NASHVILLE, Tenn. - Steve McNair’s pastor and close friend cautioned against judging the ex-NFL quarterback Thursday, reminding people who gathered for his memorial not to cast the first stone when talking about his life off the field.
McNair, who was married, was shot to death at his condo early Saturday by his 20-year-old girlfriend, Sahel Kazemi, who then turned the gun on herself.
“Drop your stone the next time you write about Steve McNair. Drop your stone the next time you text somebody. Drop your stone the next time you twitter. Drop your stone, those of you in the barbershops, the beauty shops. Those of you walking the streets on the corner, drop your stone,” Bishop Joseph W. Walker III told thousands of people, among them family members, fans and more than 50 former teammates, gathered at Mount Zion Baptist Church.
“What I do know about this man was that he loved God though he was just like us: imperfect,” Walked said. “But he knew God.”
Among those in the audience was McNair’s wife, Mechelle, who later left wearing sunglasses. Walker called her an amazing woman.
“You have inspired us all to endure hardship as a good soldier,” he said.
It was her first public appearance since her husband died, and press photographers were asked not to take pictures of her or other family members.
Fans had lined up starting Thursday morning to view McNair’s closed silvery-gray casket at a funeral home and later outside the church. A helicopter provided live TV footage as McNair’s body was moved by hearse, and three of four local TV stations showed the memorial service live.
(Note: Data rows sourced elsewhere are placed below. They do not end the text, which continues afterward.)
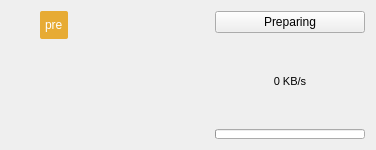
kaniol-lck/modmanager, file src/ui/github/githubreleaseitemwidget.ui: the form before one commit.
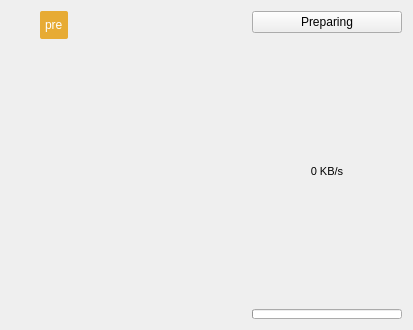
The form after the commit. Icons and pictures are not drawn. Custom widgets are drawn as their Qt base class.

Diff of the .ui file:
```diff
--- a/src/ui/github/githubreleaseitemwidget.ui
+++ b/src/ui/github/githubreleaseitemwidget.ui
@@ -6,8 +6,8 @@
    <rect>
     <x>0</x>
     <y>0</y>
-    <width>376</width>
-    <height>100</height>
+    <width>413</width>
+    <height>330</height>
    </rect>
   </property>
   <property name="sizePolicy">
@@ -235,7 +235,7 @@
    <item row="2" column="0">
     <widget class="QTextBrowser" name="body">
      <property name="sizePolicy">
-      <sizepolicy hsizetype="Expanding" vsizetype="Preferred">
+      <sizepolicy hsizetype="Expanding" vsizetype="Expanding">
        <horstretch>0</horstretch>
        <verstretch>0</verstretch>
       </sizepolicy>
```
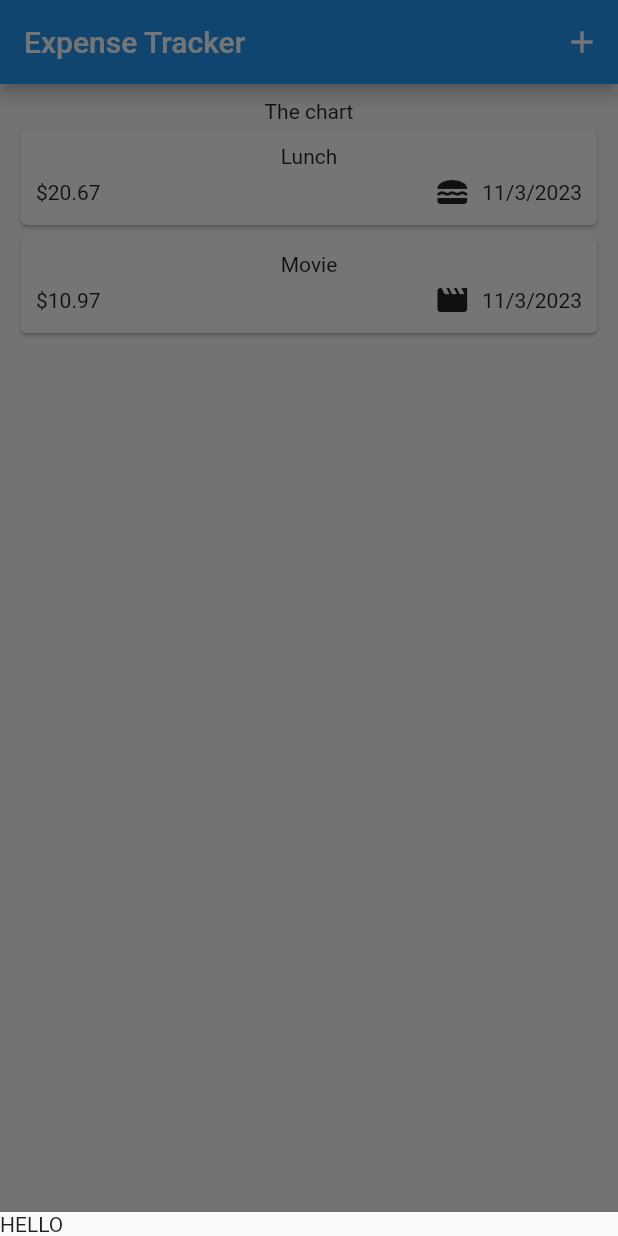
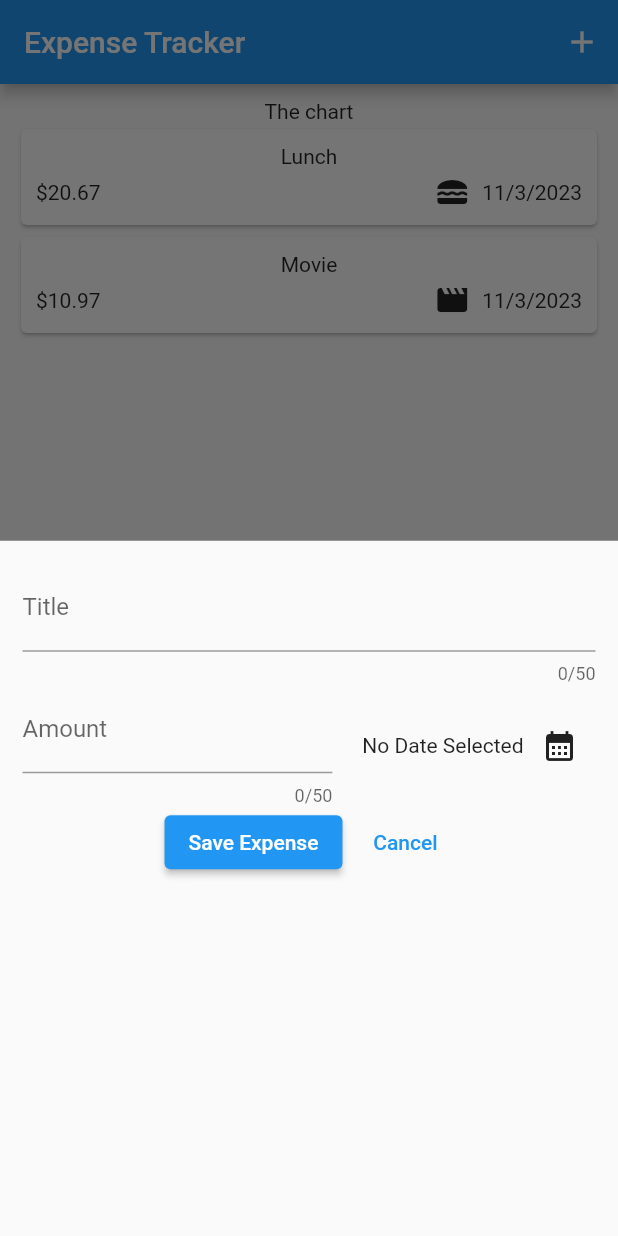
Before and after one commit to silverag2002/expense_app_flutter, a Flutter app: the screen it shows after launch, after a tap on the "add" icon, on a phone screen of 412 x 824 dp. Run offline on Flutter 3.47's test engine with Material 2 defaults, Android fonts, the phone set to English and light mode, and no system bars.

Commit message:
Added text and calendar widget

```diff
--- a/lib/widgets/expense_input.dart
+++ b/lib/widgets/expense_input.dart
@@ -0,0 +1,103 @@
+import 'package:flutter/material.dart';
+import 'package:expense_app/models/expense.dart';
+
+class ExpenseInput extends StatefulWidget {
+  State<ExpenseInput> createState() {
+    return _ExpenseInputState();
+  }
+}
+
+DateTime? selectedDate;
+
+class _ExpenseInputState extends State<ExpenseInput> {
+  var expenseTitle = '';
+  // void _captureTitle(String inputValue) {
+  //   expenseTitle = inputValue;
+  // }
+  final _titleController = TextEditingController();
+  final _amountController = TextEditingController();
+
+  void dispose() {
+    _amountController.dispose();
+    _titleController.dispose();
+    super.dispose();
+  }
+
+  Widget build(context) {
+    return Padding(
+        padding: EdgeInsets.all(15),
+        child: Column(
+          children: [
+            TextField(
+              controller: _titleController,
+              maxLength: 50,
+              decoration: const InputDecoration(label: Text("Title")),
+            ),
+            Row(
+              children: [
+                Expanded(
+                  child: TextField(
+                    controller: _amountController,
+                    keyboardType:
+                        const TextInputType.numberWithOptions(decimal: true),
+                    maxLength: 50,
+                    decoration: const InputDecoration(
+                        label: Text("Amount"), prefixText: '\$'),
+                  ),
+                ),
+                const SizedBox(
+                  width: 20,
+                ),
+                Row(
+                  children: [
+                    selectedDate == null
+                        ? Text("No Date Selected")
+                        : Text(format.format(selectedDate!)),
+                    IconButton(
+                        onPressed: () async {
+                          final now = DateTime.now();
+                          final firstDate =
+                              DateTime(now.year - 1, now.month, now.day);
+
+                          final pickedDate = await showDatePicker(
+                              context: context,
+                              initialDate: now,
+                              firstDate: firstDate,
+                              lastDate: now);
+                          setState(() {
+                            selectedDate = pickedDate;
+                          });
+                        },
+                        icon: const Icon(Icons.calendar_month))
+                  ],
+                )
+              ],
+            ),
+            Row(
+              mainAxisAlignment: MainAxisAlignment.center,
+              children: [
+                Padding(
+                    padding: const EdgeInsets.symmetric(
+                      horizontal: 5,
+                    ),
+                    child: ElevatedButton(
+                        onPressed: () {
+                          print(_titleController.text);
+                          print(_amountController.text);
+                        },
+                        child: Text("Save Expense"))),
+                Padding(
+                    padding: const EdgeInsets.symmetric(
+                      horizontal: 5,
+                    ),
+                    child: TextButton(
+                        onPressed: () {
+                          print(_titleController.text);
+                        },
+                        child: Text("Cancel")))
+              ],
+            )
+          ],
+        ));
+  }
+}
--- a/lib/widgets/expenses.dart
+++ b/lib/widgets/expenses.dart
@@ -1,4 +1,5 @@
 import 'package:expense_app/models/expense.dart';
+import 'package:expense_app/widgets/expense_input.dart';
 import 'package:expense_app/widgets/screen_container.dart';
 import 'package:flutter/material.dart';
 
@@ -24,7 +25,7 @@ class _ExpensesState extends State<Expenses> {
         category: Category.leisure)
   ];
   void _openBottomModel() {
-    showModalBottomSheet(context: context, builder: (ctx) => Text("HELLO"));
+    showModalBottomSheet(context: context, builder: (ctx) => ExpenseInput());
   }
 
   @override
```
McNair’s casket was on display at Mount Zion Baptist Church, where he had attended services since moving to Nashville in 1997. It was flanked by a large photo of him posing with his 2003 NFL MVP award on the right and another of him holding a football on the left.
The program included a statement from the McNair family.
“Today in our loss, our hurt, and our pain we recognize our gains in you our friends and loved ones ... They have all been a source of strength and comfort at this time to our family,” it read.
Titans owner Bud Adams, Tennessee Gov. Phil Bredesen, Nashville Mayor Karl Dean all attended.
Among those speaking was Titans coach Jeff Fisher, who recalled a hit McNair took to his chest in September 2000 that had the NFL quarterback ready to quit the game. He was in so much pain that he spent a bye weekend with the team’s former chaplain in Houston.
Then McNair, who struggled to breathe, watched his backup knocked out of the Titans’ next game. Fisher said McNair looked at him, winked, tossed two passes and then drove them down the field to a game-winning touchdown. Fisher said he caught up to McNair walking off the field that day in Pittsburgh and started to talk when the quarterback interrupted and pointed to the sky.
“No more turf toe, no more sacks. No more shoulder problems, and no more interceptions, only touchdown passes. I’m going to miss you No. 9,” Fisher said.
Eddie George, who helped McNair take the Titans to their lone Super Bowl in 2000, was among the pallbearers, along with four of the quarterback’s former offensive linemen who escorted his casket out as the service ended. George read a poem describing McNair as a warrior during the service.
Kazemi's DUI arrest
July 9: Steve McNair's girlfriend, Sahel Kazemi, was stopped for driving under the influence.
Steve McNair (1973-2009)
Gone, not forgotten
Take a look at notable sports deaths of 2009.